→ Input records
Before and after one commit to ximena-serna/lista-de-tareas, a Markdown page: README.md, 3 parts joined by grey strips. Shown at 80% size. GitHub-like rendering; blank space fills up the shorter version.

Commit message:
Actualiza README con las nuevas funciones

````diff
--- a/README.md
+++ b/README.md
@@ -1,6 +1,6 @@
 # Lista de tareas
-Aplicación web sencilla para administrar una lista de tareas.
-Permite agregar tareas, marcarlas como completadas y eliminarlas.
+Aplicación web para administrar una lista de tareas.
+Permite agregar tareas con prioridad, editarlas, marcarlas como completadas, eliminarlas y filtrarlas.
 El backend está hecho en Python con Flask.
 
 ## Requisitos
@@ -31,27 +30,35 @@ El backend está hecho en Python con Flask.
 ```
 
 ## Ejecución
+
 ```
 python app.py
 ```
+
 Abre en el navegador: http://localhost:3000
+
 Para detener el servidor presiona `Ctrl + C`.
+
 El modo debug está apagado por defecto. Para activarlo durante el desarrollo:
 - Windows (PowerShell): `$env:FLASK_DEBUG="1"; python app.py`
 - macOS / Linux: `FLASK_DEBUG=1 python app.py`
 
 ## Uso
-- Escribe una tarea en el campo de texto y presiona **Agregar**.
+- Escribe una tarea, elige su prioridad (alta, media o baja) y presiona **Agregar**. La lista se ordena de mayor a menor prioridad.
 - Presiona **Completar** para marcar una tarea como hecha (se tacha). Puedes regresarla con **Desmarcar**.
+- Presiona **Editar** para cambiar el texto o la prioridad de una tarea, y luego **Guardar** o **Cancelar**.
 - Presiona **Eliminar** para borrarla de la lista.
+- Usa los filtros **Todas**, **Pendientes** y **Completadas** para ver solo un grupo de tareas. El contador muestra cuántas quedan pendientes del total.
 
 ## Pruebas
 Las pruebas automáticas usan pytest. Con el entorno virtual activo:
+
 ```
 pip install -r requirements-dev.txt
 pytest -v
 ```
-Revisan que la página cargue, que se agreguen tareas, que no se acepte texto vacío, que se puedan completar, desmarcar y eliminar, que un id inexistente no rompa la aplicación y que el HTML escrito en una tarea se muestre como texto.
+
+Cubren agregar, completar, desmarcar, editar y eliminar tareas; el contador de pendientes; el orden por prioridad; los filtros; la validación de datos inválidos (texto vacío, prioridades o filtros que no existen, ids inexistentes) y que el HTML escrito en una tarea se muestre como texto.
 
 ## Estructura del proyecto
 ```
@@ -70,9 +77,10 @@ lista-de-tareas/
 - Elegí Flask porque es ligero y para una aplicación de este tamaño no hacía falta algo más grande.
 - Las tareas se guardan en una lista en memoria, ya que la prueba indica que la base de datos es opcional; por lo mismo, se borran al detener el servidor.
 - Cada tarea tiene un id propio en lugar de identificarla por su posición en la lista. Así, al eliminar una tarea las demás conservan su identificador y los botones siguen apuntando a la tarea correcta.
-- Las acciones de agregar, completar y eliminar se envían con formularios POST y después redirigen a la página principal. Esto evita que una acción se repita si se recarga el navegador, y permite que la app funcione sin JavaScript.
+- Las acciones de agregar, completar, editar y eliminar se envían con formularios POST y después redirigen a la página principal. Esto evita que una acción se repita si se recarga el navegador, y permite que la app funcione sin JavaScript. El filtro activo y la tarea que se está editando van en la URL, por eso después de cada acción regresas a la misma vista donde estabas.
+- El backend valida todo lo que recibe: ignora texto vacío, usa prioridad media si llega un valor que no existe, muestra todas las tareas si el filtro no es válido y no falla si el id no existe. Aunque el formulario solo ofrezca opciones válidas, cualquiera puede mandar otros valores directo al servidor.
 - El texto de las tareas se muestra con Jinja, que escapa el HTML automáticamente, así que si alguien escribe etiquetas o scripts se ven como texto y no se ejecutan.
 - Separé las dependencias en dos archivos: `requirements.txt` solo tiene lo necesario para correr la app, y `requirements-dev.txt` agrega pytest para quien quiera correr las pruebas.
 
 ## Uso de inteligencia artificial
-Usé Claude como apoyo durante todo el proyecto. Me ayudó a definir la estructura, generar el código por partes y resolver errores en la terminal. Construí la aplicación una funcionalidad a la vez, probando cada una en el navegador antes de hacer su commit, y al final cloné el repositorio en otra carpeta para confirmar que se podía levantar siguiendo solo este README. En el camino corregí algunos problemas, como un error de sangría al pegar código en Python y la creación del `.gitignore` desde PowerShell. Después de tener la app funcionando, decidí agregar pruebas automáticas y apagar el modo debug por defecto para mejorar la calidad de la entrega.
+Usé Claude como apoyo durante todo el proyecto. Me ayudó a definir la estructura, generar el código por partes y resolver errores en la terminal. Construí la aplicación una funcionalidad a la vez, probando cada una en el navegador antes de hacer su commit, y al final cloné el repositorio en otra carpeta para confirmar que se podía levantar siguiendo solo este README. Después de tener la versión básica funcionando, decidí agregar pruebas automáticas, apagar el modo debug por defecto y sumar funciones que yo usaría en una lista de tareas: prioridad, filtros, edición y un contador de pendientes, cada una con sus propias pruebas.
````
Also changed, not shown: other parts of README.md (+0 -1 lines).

→ Task brief
Exactly as shown, output all of the material above.

→ Finished exercise
Before and after one commit to ximena-serna/lista-de-tareas, a Markdown page: README.md, 3 parts joined by grey strips. Shown at 80% size. GitHub-like rendering; blank space fills up the shorter version.

Commit message:
Actualiza README con las nuevas funciones

````diff
--- a/README.md
+++ b/README.md
@@ -1,6 +1,6 @@
 # Lista de tareas
-Aplicación web sencilla para administrar una lista de tareas.
-Permite agregar tareas, marcarlas como completadas y eliminarlas.
+Aplicación web para administrar una lista de tareas.
+Permite agregar tareas con prioridad, editarlas, marcarlas como completadas, eliminarlas y filtrarlas.
 El backend está hecho en Python con Flask.
 
 ## Requisitos
@@ -31,27 +30,35 @@ El backend está hecho en Python con Flask.
 ```
 
 ## Ejecución
+
 ```
 python app.py
 ```
+
 Abre en el navegador: http://localhost:3000
+
 Para detener el servidor presiona `Ctrl + C`.
+
 El modo debug está apagado por defecto. Para activarlo durante el desarrollo:
 - Windows (PowerShell): `$env:FLASK_DEBUG="1"; python app.py`
 - macOS / Linux: `FLASK_DEBUG=1 python app.py`
 
 ## Uso
-- Escribe una tarea en el campo de texto y presiona **Agregar**.
+- Escribe una tarea, elige su prioridad (alta, media o baja) y presiona **Agregar**. La lista se ordena de mayor a menor prioridad.
 - Presiona **Completar** para marcar una tarea como hecha (se tacha). Puedes regresarla con **Desmarcar**.
+- Presiona **Editar** para cambiar el texto o la prioridad de una tarea, y luego **Guardar** o **Cancelar**.
 - Presiona **Eliminar** para borrarla de la lista.
+- Usa los filtros **Todas**, **Pendientes** y **Completadas** para ver solo un grupo de tareas. El contador muestra cuántas quedan pendientes del total.
 
 ## Pruebas
 Las pruebas automáticas usan pytest. Con el entorno virtual activo:
+
 ```
 pip install -r requirements-dev.txt
 pytest -v
 ```
-Revisan que la página cargue, que se agreguen tareas, que no se acepte texto vacío, que se puedan completar, desmarcar y eliminar, que un id inexistente no rompa la aplicación y que el HTML escrito en una tarea se muestre como texto.
+
+Cubren agregar, completar, desmarcar, editar y eliminar tareas; el contador de pendientes; el orden por prioridad; los filtros; la validación de datos inválidos (texto vacío, prioridades o filtros que no existen, ids inexistentes) y que el HTML escrito en una tarea se muestre como texto.
 
 ## Estructura del proyecto
 ```
@@ -70,9 +77,10 @@ lista-de-tareas/
 - Elegí Flask porque es ligero y para una aplicación de este tamaño no hacía falta algo más grande.
 - Las tareas se guardan en una lista en memoria, ya que la prueba indica que la base de datos es opcional; por lo mismo, se borran al detener el servidor.
 - Cada tarea tiene un id propio en lugar de identificarla por su posición en la lista. Así, al eliminar una tarea las demás conservan su identificador y los botones siguen apuntando a la tarea correcta.
-- Las acciones de agregar, completar y eliminar se envían con formularios POST y después redirigen a la página principal. Esto evita que una acción se repita si se recarga el navegador, y permite que la app funcione sin JavaScript.
+- Las acciones de agregar, completar, editar y eliminar se envían con formularios POST y después redirigen a la página principal. Esto evita que una acción se repita si se recarga el navegador, y permite que la app funcione sin JavaScript. El filtro activo y la tarea que se está editando van en la URL, por eso después de cada acción regresas a la misma vista donde estabas.
+- El backend valida todo lo que recibe: ignora texto vacío, usa prioridad media si llega un valor que no existe, muestra todas las tareas si el filtro no es válido y no falla si el id no existe. Aunque el formulario solo ofrezca opciones válidas, cualquiera puede mandar otros valores directo al servidor.
 - El texto de las tareas se muestra con Jinja, que escapa el HTML automáticamente, así que si alguien escribe etiquetas o scripts se ven como texto y no se ejecutan.
 - Separé las dependencias en dos archivos: `requirements.txt` solo tiene lo necesario para correr la app, y `requirements-dev.txt` agrega pytest para quien quiera correr las pruebas.
 
 ## Uso de inteligencia artificial
-Usé Claude como apoyo durante todo el proyecto. Me ayudó a definir la estructura, generar el código por partes y resolver errores en la terminal. Construí la aplicación una funcionalidad a la vez, probando cada una en el navegador antes de hacer su commit, y al final cloné el repositorio en otra carpeta para confirmar que se podía levantar siguiendo solo este README. En el camino corregí algunos problemas, como un error de sangría al pegar código en Python y la creación del `.gitignore` desde PowerShell. Después de tener la app funcionando, decidí agregar pruebas automáticas y apagar el modo debug por defecto para mejorar la calidad de la entrega.
+Usé Claude como apoyo durante todo el proyecto. Me ayudó a definir la estructura, generar el código por partes y resolver errores en la terminal. Construí la aplicación una funcionalidad a la vez, probando cada una en el navegador antes de hacer su commit, y al final cloné el repositorio en otra carpeta para confirmar que se podía levantar siguiendo solo este README. Después de tener la versión básica funcionando, decidí agregar pruebas automáticas, apagar el modo debug por defecto y sumar funciones que yo usaría en una lista de tareas: prioridad, filtros, edición y un contador de pendientes, cada una con sus propias pruebas.
````
Also changed, not shown: other parts of README.md (+0 -1 lines).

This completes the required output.